§ WORK TASK
Return the lines below that contain "between".

Top of RECORD EXCERPTS

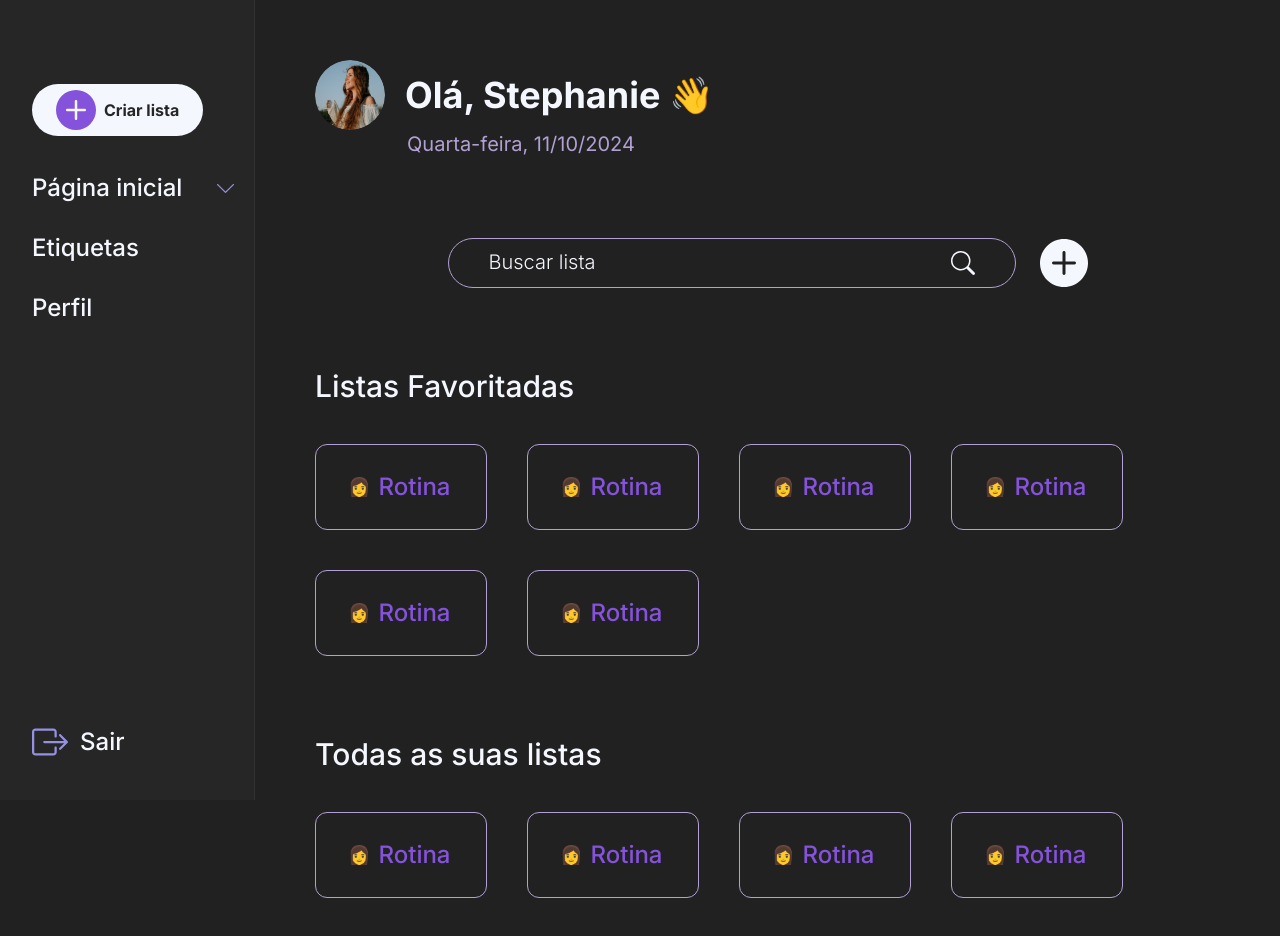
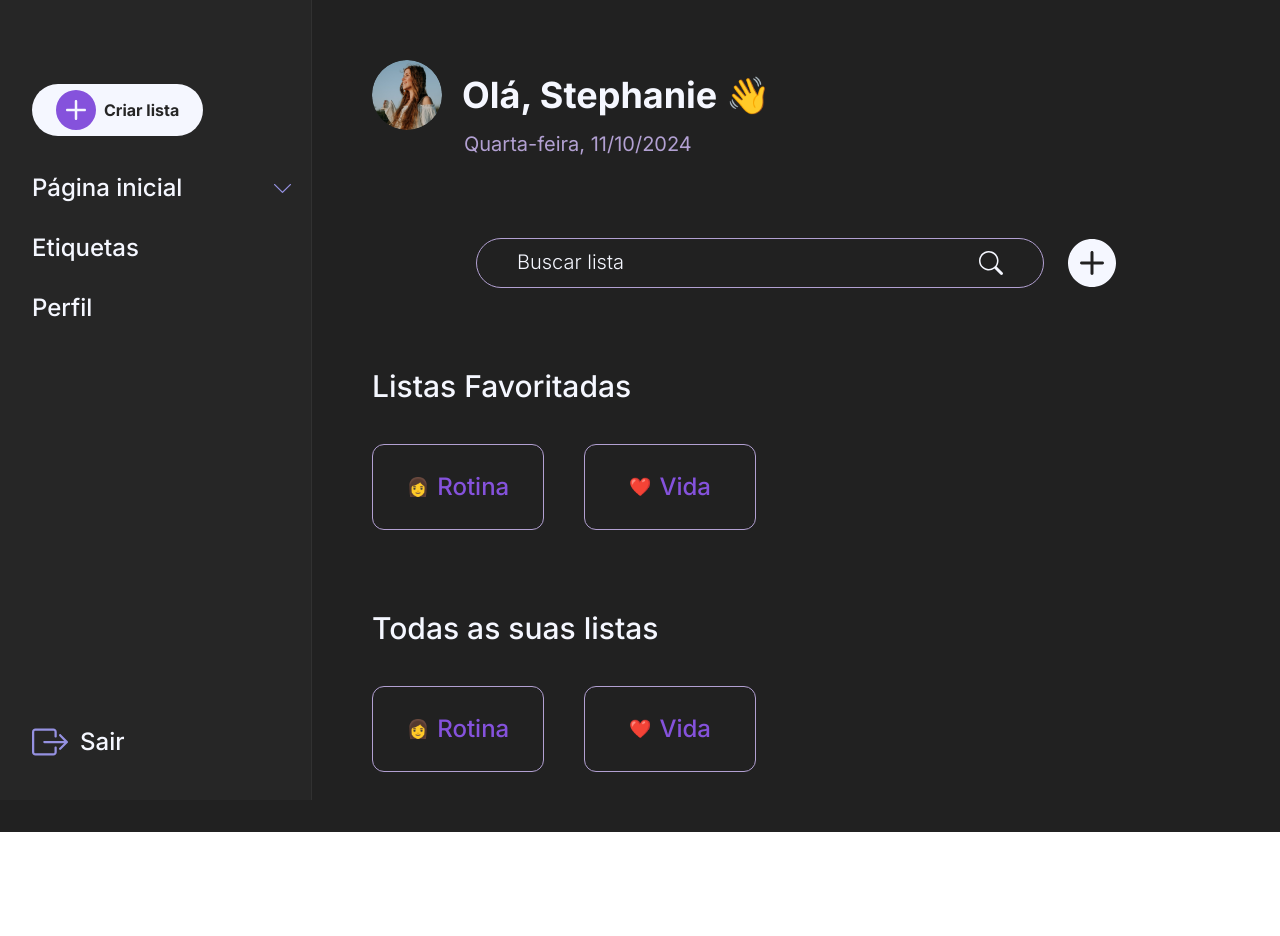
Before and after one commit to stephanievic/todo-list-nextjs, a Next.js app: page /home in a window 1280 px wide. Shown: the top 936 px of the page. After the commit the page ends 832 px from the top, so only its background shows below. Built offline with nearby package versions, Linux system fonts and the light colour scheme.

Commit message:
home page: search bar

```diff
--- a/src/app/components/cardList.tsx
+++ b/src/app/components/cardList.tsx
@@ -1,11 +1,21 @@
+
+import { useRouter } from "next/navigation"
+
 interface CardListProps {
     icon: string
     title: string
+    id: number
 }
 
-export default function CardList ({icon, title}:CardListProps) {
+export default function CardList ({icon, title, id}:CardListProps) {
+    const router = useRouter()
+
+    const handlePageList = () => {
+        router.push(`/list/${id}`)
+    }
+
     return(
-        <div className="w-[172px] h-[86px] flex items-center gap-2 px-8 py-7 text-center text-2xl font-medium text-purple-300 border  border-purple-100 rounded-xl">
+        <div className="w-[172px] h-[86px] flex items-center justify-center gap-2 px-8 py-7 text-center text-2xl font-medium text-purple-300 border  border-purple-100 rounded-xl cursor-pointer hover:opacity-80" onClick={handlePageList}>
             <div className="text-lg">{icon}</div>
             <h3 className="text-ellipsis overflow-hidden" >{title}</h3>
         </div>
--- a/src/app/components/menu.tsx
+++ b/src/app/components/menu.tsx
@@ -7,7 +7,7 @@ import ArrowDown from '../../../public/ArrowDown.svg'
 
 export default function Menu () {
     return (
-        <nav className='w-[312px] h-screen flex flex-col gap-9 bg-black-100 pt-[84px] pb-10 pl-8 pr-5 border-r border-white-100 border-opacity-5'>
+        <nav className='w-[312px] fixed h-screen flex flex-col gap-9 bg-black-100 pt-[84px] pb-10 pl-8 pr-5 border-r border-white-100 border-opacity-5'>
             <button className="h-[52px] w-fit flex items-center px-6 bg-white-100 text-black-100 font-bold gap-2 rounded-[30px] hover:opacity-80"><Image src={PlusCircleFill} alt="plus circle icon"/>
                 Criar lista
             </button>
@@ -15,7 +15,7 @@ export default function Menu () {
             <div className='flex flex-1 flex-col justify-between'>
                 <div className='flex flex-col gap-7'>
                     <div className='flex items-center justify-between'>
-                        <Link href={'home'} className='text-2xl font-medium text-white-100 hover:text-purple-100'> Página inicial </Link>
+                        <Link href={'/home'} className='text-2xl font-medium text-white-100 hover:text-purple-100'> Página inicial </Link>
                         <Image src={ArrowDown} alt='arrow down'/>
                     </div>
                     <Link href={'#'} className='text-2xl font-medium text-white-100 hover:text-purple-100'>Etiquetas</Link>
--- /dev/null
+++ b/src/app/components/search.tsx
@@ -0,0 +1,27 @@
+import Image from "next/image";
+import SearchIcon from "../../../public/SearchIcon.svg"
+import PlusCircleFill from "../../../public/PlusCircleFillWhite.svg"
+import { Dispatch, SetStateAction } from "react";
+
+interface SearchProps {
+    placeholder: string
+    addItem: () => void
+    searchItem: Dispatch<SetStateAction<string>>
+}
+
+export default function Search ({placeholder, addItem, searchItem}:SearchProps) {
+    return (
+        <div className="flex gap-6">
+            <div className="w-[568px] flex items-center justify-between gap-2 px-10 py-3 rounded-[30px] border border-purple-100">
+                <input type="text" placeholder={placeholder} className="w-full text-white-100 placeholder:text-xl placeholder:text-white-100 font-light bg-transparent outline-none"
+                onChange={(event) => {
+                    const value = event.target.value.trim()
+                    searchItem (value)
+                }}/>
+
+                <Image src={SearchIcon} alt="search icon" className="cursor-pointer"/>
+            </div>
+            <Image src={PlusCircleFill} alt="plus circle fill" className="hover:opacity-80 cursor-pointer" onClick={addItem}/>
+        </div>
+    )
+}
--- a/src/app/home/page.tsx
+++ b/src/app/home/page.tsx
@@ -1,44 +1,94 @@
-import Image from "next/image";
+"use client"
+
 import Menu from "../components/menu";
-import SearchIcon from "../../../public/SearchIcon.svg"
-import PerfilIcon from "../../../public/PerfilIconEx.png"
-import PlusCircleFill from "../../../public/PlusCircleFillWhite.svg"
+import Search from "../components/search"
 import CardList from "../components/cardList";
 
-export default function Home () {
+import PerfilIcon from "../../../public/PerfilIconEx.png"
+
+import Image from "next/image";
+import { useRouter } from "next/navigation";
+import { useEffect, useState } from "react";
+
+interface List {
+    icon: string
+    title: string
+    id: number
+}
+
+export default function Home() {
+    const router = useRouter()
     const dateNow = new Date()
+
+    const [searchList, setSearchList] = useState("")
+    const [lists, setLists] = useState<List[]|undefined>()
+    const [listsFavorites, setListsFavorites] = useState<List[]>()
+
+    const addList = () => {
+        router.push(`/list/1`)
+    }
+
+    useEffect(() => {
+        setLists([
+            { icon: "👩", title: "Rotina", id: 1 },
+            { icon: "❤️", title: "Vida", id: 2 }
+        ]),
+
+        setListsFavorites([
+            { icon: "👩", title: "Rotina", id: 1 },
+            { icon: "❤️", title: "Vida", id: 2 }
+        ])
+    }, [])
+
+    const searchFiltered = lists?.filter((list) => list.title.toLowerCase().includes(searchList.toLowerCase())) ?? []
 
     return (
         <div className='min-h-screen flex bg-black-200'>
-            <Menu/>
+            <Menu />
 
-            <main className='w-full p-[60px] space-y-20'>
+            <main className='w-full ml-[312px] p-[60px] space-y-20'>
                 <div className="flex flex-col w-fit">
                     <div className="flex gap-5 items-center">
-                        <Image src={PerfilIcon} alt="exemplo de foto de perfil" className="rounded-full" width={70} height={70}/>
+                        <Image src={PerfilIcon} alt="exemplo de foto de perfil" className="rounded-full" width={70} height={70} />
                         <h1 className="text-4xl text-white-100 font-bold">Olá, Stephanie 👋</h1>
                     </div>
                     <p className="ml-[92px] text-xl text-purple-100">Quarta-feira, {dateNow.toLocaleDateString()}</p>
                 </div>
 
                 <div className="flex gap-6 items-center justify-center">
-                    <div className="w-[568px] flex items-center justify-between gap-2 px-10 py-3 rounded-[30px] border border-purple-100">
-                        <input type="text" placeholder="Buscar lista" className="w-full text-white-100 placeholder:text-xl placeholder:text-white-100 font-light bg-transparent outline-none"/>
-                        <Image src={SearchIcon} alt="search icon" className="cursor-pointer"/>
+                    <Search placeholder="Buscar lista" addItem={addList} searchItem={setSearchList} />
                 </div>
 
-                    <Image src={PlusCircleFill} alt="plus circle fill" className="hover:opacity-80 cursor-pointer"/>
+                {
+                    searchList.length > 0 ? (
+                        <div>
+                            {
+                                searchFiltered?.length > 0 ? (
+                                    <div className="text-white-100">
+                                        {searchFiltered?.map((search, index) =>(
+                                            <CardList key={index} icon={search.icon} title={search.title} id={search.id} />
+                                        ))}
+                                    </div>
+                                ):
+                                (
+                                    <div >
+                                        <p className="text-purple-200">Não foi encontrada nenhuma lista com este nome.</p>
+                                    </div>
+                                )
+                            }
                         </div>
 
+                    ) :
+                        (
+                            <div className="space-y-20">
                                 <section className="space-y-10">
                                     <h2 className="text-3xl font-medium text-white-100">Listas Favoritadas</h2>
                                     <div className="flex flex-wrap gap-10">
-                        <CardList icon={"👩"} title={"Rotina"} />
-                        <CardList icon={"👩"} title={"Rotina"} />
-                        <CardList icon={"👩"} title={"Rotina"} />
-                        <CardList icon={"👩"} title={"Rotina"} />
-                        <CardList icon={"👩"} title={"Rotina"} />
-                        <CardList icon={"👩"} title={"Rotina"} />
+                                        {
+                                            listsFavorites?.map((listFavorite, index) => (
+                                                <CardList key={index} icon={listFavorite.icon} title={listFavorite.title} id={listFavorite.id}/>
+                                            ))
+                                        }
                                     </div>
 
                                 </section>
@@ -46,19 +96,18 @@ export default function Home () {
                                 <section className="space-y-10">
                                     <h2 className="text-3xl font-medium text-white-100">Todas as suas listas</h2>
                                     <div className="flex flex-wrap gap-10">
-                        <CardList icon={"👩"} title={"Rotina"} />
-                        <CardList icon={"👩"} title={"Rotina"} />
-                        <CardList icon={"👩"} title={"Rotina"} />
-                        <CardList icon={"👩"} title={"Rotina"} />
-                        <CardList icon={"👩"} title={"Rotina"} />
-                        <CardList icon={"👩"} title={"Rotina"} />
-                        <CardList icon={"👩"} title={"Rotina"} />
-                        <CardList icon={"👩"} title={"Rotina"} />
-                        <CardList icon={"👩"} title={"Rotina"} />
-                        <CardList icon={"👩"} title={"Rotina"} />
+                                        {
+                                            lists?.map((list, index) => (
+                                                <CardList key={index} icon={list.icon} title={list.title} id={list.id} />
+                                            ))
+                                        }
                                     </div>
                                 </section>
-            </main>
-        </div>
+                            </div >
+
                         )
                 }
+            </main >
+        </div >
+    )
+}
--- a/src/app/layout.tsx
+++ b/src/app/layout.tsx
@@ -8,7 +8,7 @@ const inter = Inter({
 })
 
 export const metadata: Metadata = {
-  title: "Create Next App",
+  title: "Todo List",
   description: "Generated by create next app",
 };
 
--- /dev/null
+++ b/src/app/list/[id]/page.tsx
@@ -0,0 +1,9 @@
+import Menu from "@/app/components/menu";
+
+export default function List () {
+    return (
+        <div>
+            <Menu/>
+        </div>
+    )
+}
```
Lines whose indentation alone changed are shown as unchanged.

Bottom of RECORD EXCERPTS

§ RESPONSE
             <div className='flex flex-1 flex-col justify-between'>
                     <div className='flex items-center justify-between'>
+            <div className="w-[568px] flex items-center justify-between gap-2 px-10 py-3 rounded-[30px] border border-purple-100">
-                    <div className="w-[568px] flex items-center justify-between gap-2 px-10 py-3 rounded-[30px] border border-purple-100">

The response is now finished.